But let’s not insult the winners of this year’s awards by inferring that the judging process was flawed. Being interviewed by Radio Derby this week, Midco’s Dave Middleton described his award as being the equivalent of “winning an Oscar.” I’m sure all the others were equally delighted. Nobody will ever agree with every award, but somehow it doesn’t seem right to undermine the winners by implying there was widespread dissatisfaction with the decision-making process behind their victories.
I also think it’s worth remembering that these are industry awards. There are plenty of other awards voted for by kids and parents – more than enough, some might even say. But the Toy of the Year award has always been rooted in commercial performance; most other countries operate their industry awards the same way. On that basis, the judging process and winners seem entirely logical; I wonder how many of this year’s winners those people complaining actually disagree with? Sure, it is always nice to see smaller companies also recognised in some way, but the special recognition awards have often done that in the past, and will probably do so again in the future.
I’m all for lively debate, even the occasional whiff of controversy, but as I said in my March leader column, I just think it’s important to keep things in perspective.
Anyway, some other stuff to report before I sign off: congratulations to Richard Hollis, who has joined the Hallmark licensing division on a six month contract, and to Peter Byrne, who has taken over the role of CEO at CPLG. It was encouraging to hear that overall retail sales increased in February -let’s hope that toys have followed the trend. I was also interested to see that Lego has brought its promotional association with The Sun to an end, a decision which may – or indeed may not – have been influenced by an online petition against the partnership.
Good luck to Clive Wooster, who is walking round the Isle of Wight in aid of the Brainstrust charity in 2 weeks time.
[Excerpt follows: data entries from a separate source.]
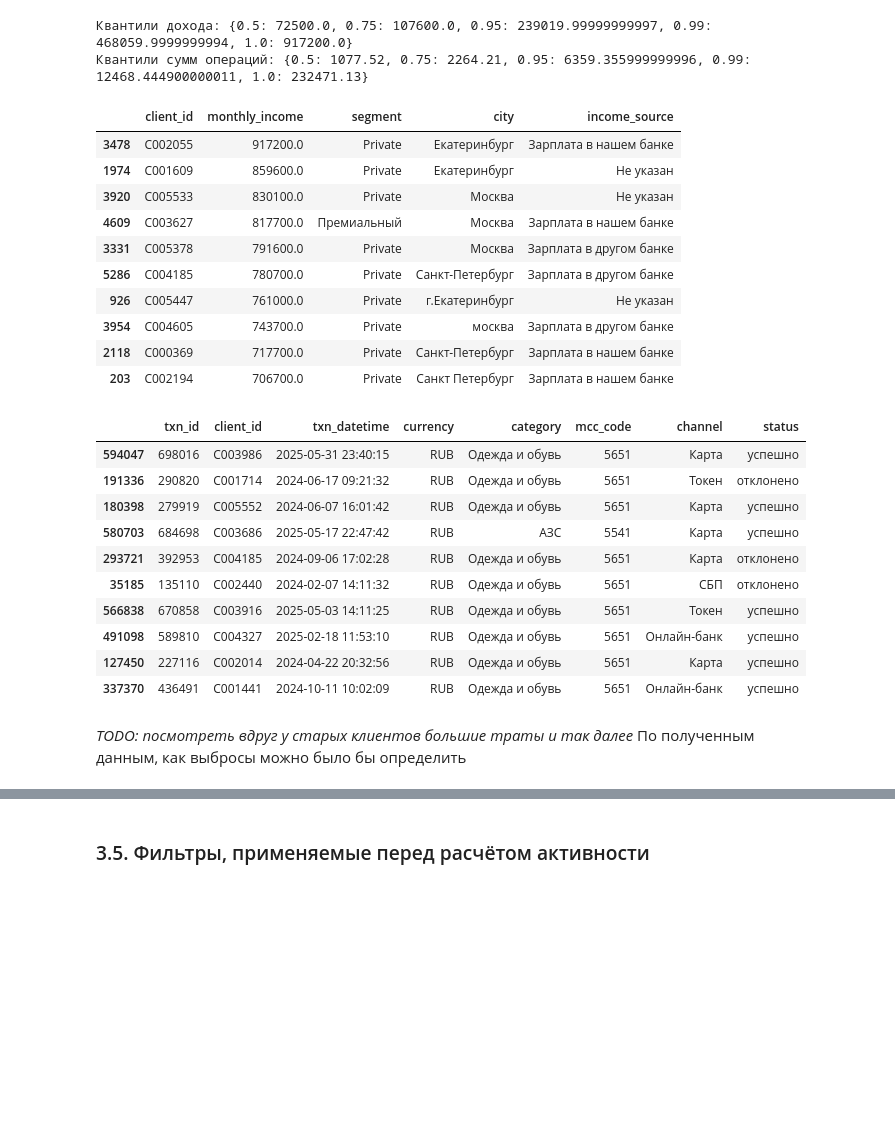
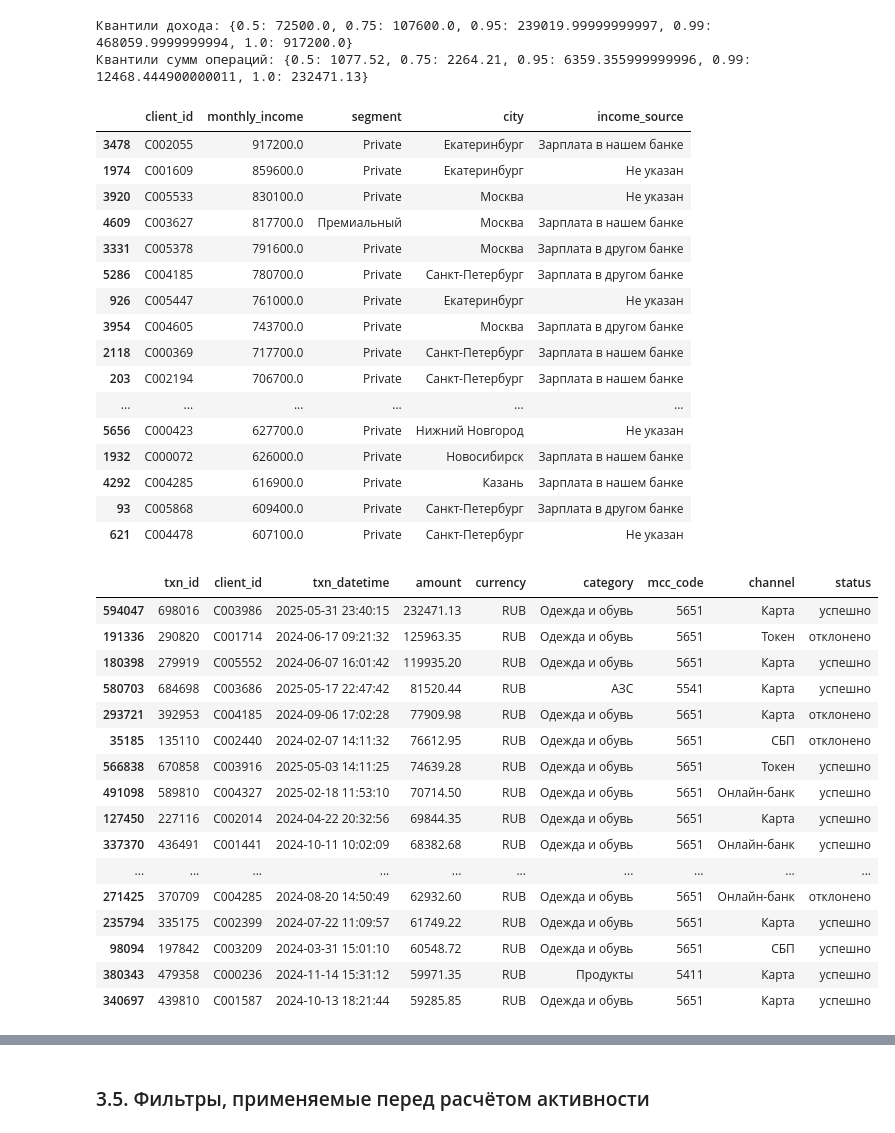
Before and after one commit to fnkb108/Dzidzenka_Mikita_Lab1, a Jupyter notebook: 01_analysis.ipynb, the cells around one changed output, grey strips where cells are left out. Drawn from its saved outputs; the diff is of its cells as text; code cells hidden in the pictures; blank space fills up the shorter version.

```diff
--- a/01_analysis.ipynb
+++ b/01_analysis.ipynb
@@ -329,6 +328,8 @@ clients_clean['has_mobile_app'] = (
 clients_clean['marketing_opt_in'] = (
     clients_clean['marketing_opt_in'].map(bool_map).astype('boolean')
 )
+
+txn_clean['txn_id'] = txn_clean['txn_id'].astype(str)
 # %% [markdown]
 ### 3.2. Категориальные признаки
 # %%
@@ -341,11 +342,17 @@ city_mapping = {
     'Екатеринбург': 'Екатеринбург', 'ЕКАТЕРИНБУРГ': 'Екатеринбург', 'г.Екатеринбург': 'Екатеринбург'
 }
 n_city_variants = int((clients_clean['city'] != clients_clean['city'].str.strip().map(city_mapping)).sum())
-clients_clean['city_norm'] = clients_clean['city'].str.strip().map(lambda x: city_mapping.get(x, x))
-print(f"Нормализовано строк городов: {n_city_variants}. Распределение городов:\n", clients_clean['city_norm'].value_counts())
+clients_clean['city'] = clients_clean['city'].str.strip().map(lambda x: city_mapping.get(x, x))
+print(f"Нормализовано строк городов: {n_city_variants}. Распределение городов:\n", clients_clean['city'].value_counts())
 
-clients_categorical = ['gender', 'city', 'segment', 'loyalty_tier', 'card_type', 'income_source']
+clients_categorical = ['gender', 'city', 'segment', 'card_type', 'income_source', 'branch_code']
 clients_clean[clients_categorical] = clients_clean[clients_categorical].astype('category')
+
+LOYALTY_ORDER = ['Базовый', 'Серебро', 'Золото', 'Платина']
+clients_clean['loyalty_tier'] = pd.Categorical(clients_clean['loyalty_tier'], categories=LOYALTY_ORDER, ordered=True)
+
+SATISFACTION_ORDER = [1, 2, 3, 4, 5]
+clients_clean['satisfaction_score'] = pd.Categorical(clients_clean['satisfaction_score'], categories=SATISFACTION_ORDER, ordered=True)
 
 
 category_mapping = {
@@ -354,8 +361,8 @@ category_mapping = {
     'Связь и Интернет': 'Связь и интернет'
 }
 n_cat_changed = int(txn_clean['category'].isin(category_mapping.keys()).sum())
-txn_clean['category_norm'] = txn_clean['category'].replace(category_mapping)
-print(f"\nНормализовано категорий транзакций: {n_cat_changed}. Распределение категорий:\n", txn_clean['category_norm'].value_counts())
+txn_clean['category'] = txn_clean['category'].replace(category_mapping)
+print(f"\nНормализовано категорий транзакций: {n_cat_changed}. Распределение категорий:\n", txn_clean['category'].value_counts())
 
 tx_categorical = ['currency', 'category', 'channel', 'status', 'mcc_code']
 txn_clean[tx_categorical] = txn_clean[tx_categorical].astype('category')
@@ -454,42 +457,43 @@ Passing `palette` without assigning `hue` is deprecated and will be removed in v
 Квантили дохода: {0.5: 72500.0, 0.75: 107600.0, 0.95: 239019.99999999997, 0.99: 468059.9999999994, 1.0: 917200.0}
 Квантили сумм операций: {0.5: 1077.52, 0.75: 2264.21, 0.95: 6359.355999999996, 0.99: 12468.444900000011, 1.0: 232471.13}
 # %%
-top_income = clients_clean.nlargest(10, 'monthly_income')
-display(
-    top_income[[
-     'client_id','monthly_income', 'segment', 'city', 'income_source',
-    ]]
-)
+top_income = clients_clean.nlargest(20, 'monthly_income')
+display(top_income[['client_id','monthly_income', 'segment', 'city', 'income_source']])
 
-top_amounts = txn_clean.nlargest(10, 'amount')
-display(
-    top_amounts[[
-     'txn_id', 'client_id', 'txn_datetime', 'currency', 'category', 'mcc_code', 'channel', 'status'
-    ]]
-)
+top_amounts = txn_clean.nlargest(20, 'amount')
+display(top_amounts[['txn_id', 'client_id', 'txn_datetime', 'amount', 'currency', 'category', 'mcc_code', 'channel', 'status']])
 # %% [output]
 |  | client_id | monthly_income | segment | city | income_source |
 | 3478 | C002055 | 917200.0 | Private | Екатеринбург | Зарплата в нашем банке |
 | 1974 | C001609 | 859600.0 | Private | Екатеринбург | Не указан |
 | 3920 | C005533 | 830100.0 | Private | Москва | Не указан |
 | 4609 | C003627 | 817700.0 | Премиальный | Москва | Зарплата в нашем банке |
 | 3331 | C005378 | 791600.0 | Private | Москва | Зарплата в другом банке |
 | 5286 | C004185 | 780700.0 | Private | Санкт-Петербург | Зарплата в другом банке |
-| 926 | C005447 | 761000.0 | Private | г.Екатеринбург | Не указан |
-| 3954 | C004605 | 743700.0 | Private | москва | Зарплата в другом банке |
+| 926 | C005447 | 761000.0 | Private | Екатеринбург | Не указан |
+| 3954 | C004605 | 743700.0 | Private | Москва | Зарплата в другом банке |
 | 2118 | C000369 | 717700.0 | Private | Санкт-Петербург | Зарплата в нашем банке |
-| 203 | C002194 | 706700.0 | Private | Санкт Петербург | Зарплата в нашем банке |
+| 203 | C002194 | 706700.0 | Private | Санкт-Петербург | Зарплата в нашем банке |
+| ... | ... | ... | ... | ... | ... |
+| 5656 | C000423 | 627700.0 | Private | Нижний Новгород | Не указан |
+| 1932 | C000072 | 626000.0 | Private | Новосибирск | Зарплата в нашем банке |
+| 4292 | C004285 | 616900.0 | Private | Казань | Зарплата в нашем банке |
+| 93 | C005868 | 609400.0 | Private | Санкт-Петербург | Зарплата в другом банке |
+| 621 | C004478 | 607100.0 | Private | Санкт-Петербург | Не указан |
-|  | txn_id | client_id | txn_datetime | currency | category | mcc_code | channel | status |
-| 594047 | 698016 | C003986 | 2025-05-31 23:40:15 | RUB | Одежда и обувь | 5651 | Карта | успешно |
-| 191336 | 290820 | C001714 | 2024-06-17 09:21:32 | RUB | Одежда и обувь | 5651 | Токен | отклонено |
-| 180398 | 279919 | C005552 | 2024-06-07 16:01:42 | RUB | Одежда и обувь | 5651 | Карта | успешно |
-| 580703 | 684698 | C003686 | 2025-05-17 22:47:42 | RUB | АЗС | 5541 | Карта | успешно |
-| 293721 | 392953 | C004185 | 2024-09-06 17:02:28 | RUB | Одежда и обувь | 5651 | Карта | отклонено |
-| 35185 | 135110 | C002440 | 2024-02-07 14:11:32 | RUB | Одежда и обувь | 5651 | СБП | отклонено |
-| 566838 | 670858 | C003916 | 2025-05-03 14:11:25 | RUB | Одежда и обувь | 5651 | Токен | успешно |
-| 491098 | 589810 | C004327 | 2025-02-18 11:53:10 | RUB | Одежда и обувь | 5651 | Онлайн-банк | успешно |
-| 127450 | 227116 | C002014 | 2024-04-22 20:32:56 | RUB | Одежда и обувь | 5651 | Карта | успешно |
-| 337370 | 436491 | C001441 | 2024-10-11 10:02:09 | RUB | Одежда и обувь | 5651 | Онлайн-банк | успешно |
+|  | txn_id | client_id | txn_datetime | amount | currency | category | mcc_code | channel | status |
+| 594047 | 698016 | C003986 | 2025-05-31 23:40:15 | 232471.13 | RUB | Одежда и обувь | 5651 | Карта | успешно |
+| 191336 | 290820 | C001714 | 2024-06-17 09:21:32 | 125963.35 | RUB | Одежда и обувь | 5651 | Токен | отклонено |
+| 180398 | 279919 | C005552 | 2024-06-07 16:01:42 | 119935.20 | RUB | Одежда и обувь | 5651 | Карта | успешно |
+| 580703 | 684698 | C003686 | 2025-05-17 22:47:42 | 81520.44 | RUB | АЗС | 5541 | Карта | успешно |
+| 293721 | 392953 | C004185 | 2024-09-06 17:02:28 | 77909.98 | RUB | Одежда и обувь | 5651 | Карта | отклонено |
+| 35185 | 135110 | C002440 | 2024-02-07 14:11:32 | 76612.95 | RUB | Одежда и обувь | 5651 | СБП | отклонено |
+| 566838 | 670858 | C003916 | 2025-05-03 14:11:25 | 74639.28 | RUB | Одежда и обувь | 5651 | Токен | успешно |
+| 491098 | 589810 | C004327 | 2025-02-18 11:53:10 | 70714.50 | RUB | Одежда и обувь | 5651 | Онлайн-банк | успешно |
+| 127450 | 227116 | C002014 | 2024-04-22 20:32:56 | 69844.35 | RUB | Одежда и обувь | 5651 | Карта | успешно |
+| 337370 | 436491 | C001441 | 2024-10-11 10:02:09 | 68382.68 | RUB | Одежда и обувь | 5651 | Онлайн-банк | успешно |
+| ... | ... | ... | ... | ... | ... | ... | ... | ... | ... |
+| 271425 | 370709 | C004285 | 2024-08-20 14:50:49 | 62932.60 | RUB | Одежда и обувь | 5651 | Онлайн-банк | отклонено |
+| 235794 | 335175 | C002399 | 2024-07-22 11:09:57 | 61749.22 | RUB | Одежда и обувь | 5651 | Карта | успешно |
+| 98094 | 197842 | C003209 | 2024-03-31 15:01:10 | 60548.72 | RUB | Одежда и обувь | 5651 | СБП | успешно |
+| 380343 | 479358 | C000236 | 2024-11-14 15:31:12 | 59971.35 | RUB | Продукты | 5411 | Карта | успешно |
+| 340697 | 439810 | C001587 | 2024-10-13 18:21:44 | 59285.85 | RUB | Одежда и обувь | 5651 | Карта | успешно |
-# %% [markdown]
-_TODO: посмотреть вдруг у старых клиентов большие траты и так далее_
-По полученным данным, как выбросы можно было бы определить
```
Also changed, not shown: parts of 22 cells of this notebook.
And to those few lucky souls who finished Toy Fair season in Australia this past week, needless to say I am suitably jealous, so it’s probably best not to send me photos of yourself on the beach after a ‘hard day at the show’.
Finally, I was very sad to hear that Peter Fielding passed away last Friday after a long and courageous battle with cancer. Fence Club member, holder of a Golden Teddy and lifelong Manchester City supporter, Peter was a genuinely nice and hugely respected man who spent over 40 years in the toy trade with Matchbox, Hasbro and Kids Biz. In 2004 he formed Panda Toys with his great friend Alex Gribben, handling sales for numerous toy suppliers including Corinthian. He will be truly missed by his many friends in the trade, and our thoughts are with his wife and family.
You can follow John on Twitter here: @Baulchtweet.